I went back in and asked him why he quit taking his meds. It was then that he started to cry and took my hand in his and brought his forehead down to it. I really did not know how to respond, so I just put my other hand on the top of his head and silently prayed for this poor man in so much distress. After a short while, he sat up and told me about his brother, who was a marine, who had died of cancer and he was having trouble handling it.
So I just let him talk for a while. Afterward, I brought up how important it was for him to stay on his meds. I let him know that I was on the verge of calling for help soon after he arrived since he seemed to be psychotic and was worried about his safety. It was only when he told me that maybe his neighbor did not try to kill him that I pulled back from that decision. To my surprise, he listened and told me that yes he needed to stay on them. He did not want to go to a psychiatric hospital again. He told me that he could not drive and would I please call his friend to come and pick him up.

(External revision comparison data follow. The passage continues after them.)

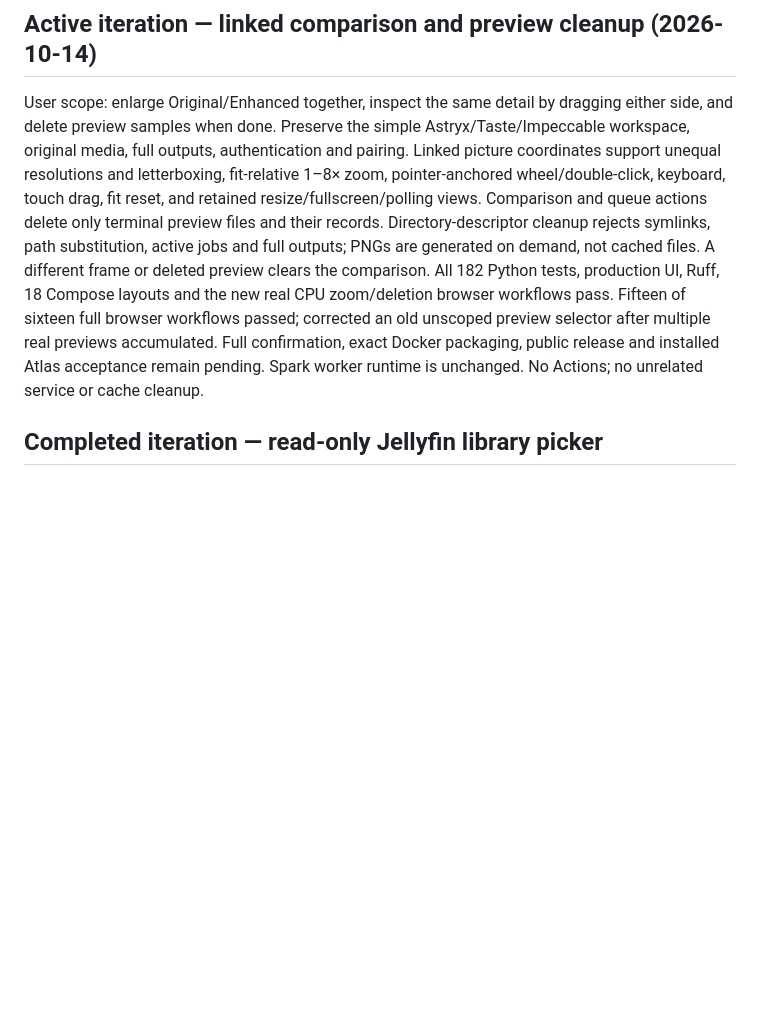
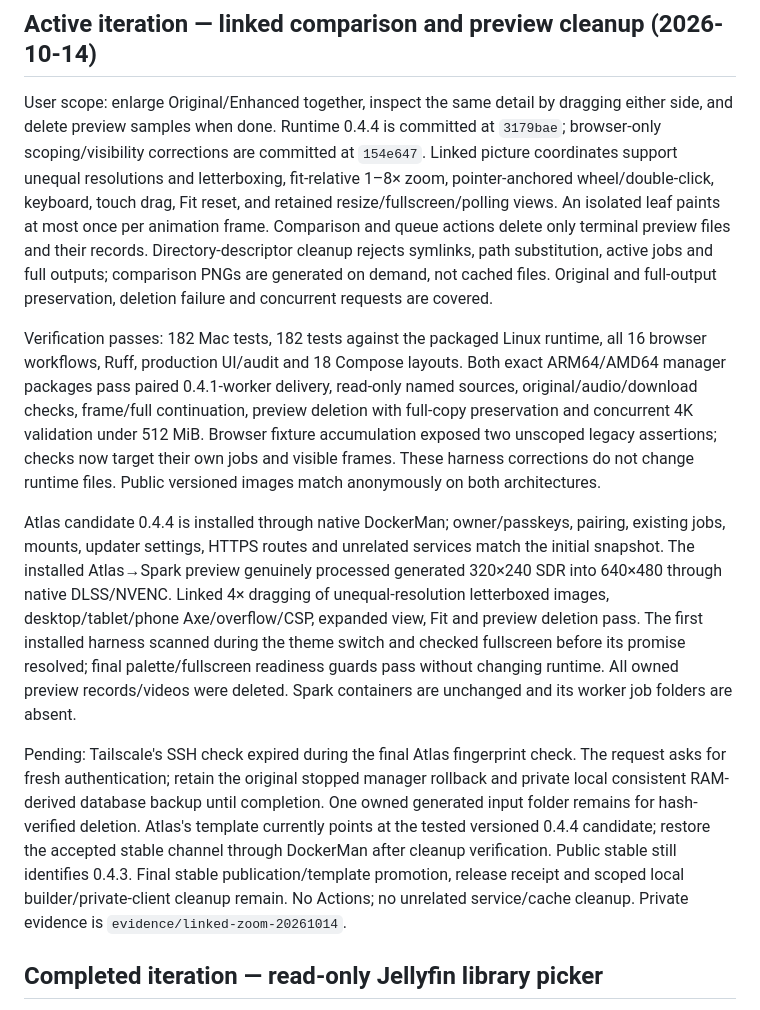
Before and after one commit to thekozugroup/Popcorn-SR, a Markdown page: working.md, the part around the change. GitHub-like rendering; blank space fills up the shorter version.

Commit message:
Record installed comparison acceptance and pending SSH cleanup

```diff
--- a/working.md
+++ b/working.md
@@ -1,6 +1,12 @@
 ## Active iteration — linked comparison and preview cleanup (2026-10-14)
 
-User scope: enlarge Original/Enhanced together, inspect the same detail by dragging either side, and delete preview samples when done. Preserve the simple Astryx/Taste/Impeccable workspace, original media, full outputs, authentication and pairing. Linked picture coordinates support unequal resolutions and letterboxing, fit-relative 1–8× zoom, pointer-anchored wheel/double-click, keyboard, touch drag, fit reset, and retained resize/fullscreen/polling views. Comparison and queue actions delete only terminal preview files and their records. Directory-descriptor cleanup rejects symlinks, path substitution, active jobs and full outputs; PNGs are generated on demand, not cached files. A different frame or deleted preview clears the comparison. All 182 Python tests, production UI, Ruff, 18 Compose layouts and the new real CPU zoom/deletion browser workflows pass. Fifteen of sixteen full browser workflows passed; corrected an old unscoped preview selector after multiple real previews accumulated. Full confirmation, exact Docker packaging, public release and installed Atlas acceptance remain pending. Spark worker runtime is unchanged. No Actions; no unrelated service or cache cleanup.
+User scope: enlarge Original/Enhanced together, inspect the same detail by dragging either side, and delete preview samples when done. Runtime 0.4.4 is committed at `3179bae`; browser-only scoping/visibility corrections are committed at `154e647`. Linked picture coordinates support unequal resolutions and letterboxing, fit-relative 1–8× zoom, pointer-anchored wheel/double-click, keyboard, touch drag, Fit reset, and retained resize/fullscreen/polling views. An isolated leaf paints at most once per animation frame. Comparison and queue actions delete only terminal preview files and their records. Directory-descriptor cleanup rejects symlinks, path substitution, active jobs and full outputs; comparison PNGs are generated on demand, not cached files. Original and full-output preservation, deletion failure and concurrent requests are covered.
+
+Verification passes: 182 Mac tests, 182 tests against the packaged Linux runtime, all 16 browser workflows, Ruff, production UI/audit and 18 Compose layouts. Both exact ARM64/AMD64 manager packages pass paired 0.4.1-worker delivery, read-only named sources, original/audio/download checks, frame/full continuation, preview deletion with full-copy preservation and concurrent 4K validation under 512 MiB. Browser fixture accumulation exposed two unscoped legacy assertions; checks now target their own jobs and visible frames. These harness corrections do not change runtime files. Public versioned images match anonymously on both architectures.
+
+Atlas candidate 0.4.4 is installed through native DockerMan; owner/passkeys, pairing, existing jobs, mounts, updater settings, HTTPS routes and unrelated services match the initial snapshot. The installed Atlas→Spark preview genuinely processed generated 320×240 SDR into 640×480 through native DLSS/NVENC. Linked 4× dragging of unequal-resolution letterboxed images, desktop/tablet/phone Axe/overflow/CSP, expanded view, Fit and preview deletion pass. The first installed harness scanned during the theme switch and checked fullscreen before its promise resolved; final palette/fullscreen readiness guards pass without changing runtime. All owned preview records/videos were deleted. Spark containers are unchanged and its worker job folders are absent.
+
+Pending: Tailscale's SSH check expired during the final Atlas fingerprint check. The request asks for fresh authentication; retain the original stopped manager rollback and private local consistent RAM-derived database backup until completion. One owned generated input folder remains for hash-verified deletion. Atlas's template currently points at the tested versioned 0.4.4 candidate; restore the accepted stable channel through DockerMan after cleanup verification. Public stable still identifies 0.4.3. Final stable publication/template promotion, release receipt and scoped local builder/private-client cleanup remain. No Actions; no unrelated service/cache cleanup. Private evidence is `evidence/linked-zoom-20261014`.
 
 ## Completed iteration — read-only Jellyfin library picker
 
```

By the time his friend came, he seemed better. Since he was off his meds for about six weeks I asked Ralph’s friend to please call his psychiatrist and let him know how long he has been off his meds. The dose may need to be changed to a lesser strength for a while. He said he would. He was a good friend I could tell by the patient and compassionate way he talked to Ralph.
So they left and I hope things will be ok for him. Mental illness is such a bane on mankind and I know even with meds the suffering of being cut off from others can be intense. So I hope to see him again here on retreat and being ‘normal’ enough to be able to connect here on a different level with others here. So yes, anyone who works with the public can tell you it can get interesting as well as anxiety-provoking to deal with certain levels of society. I am glad Ralph came here and that is some little way I could help. It is not always so. Sometimes outside authorities have to be called in order to help and protect some of those who come here seeking refuge and help.-Br.MD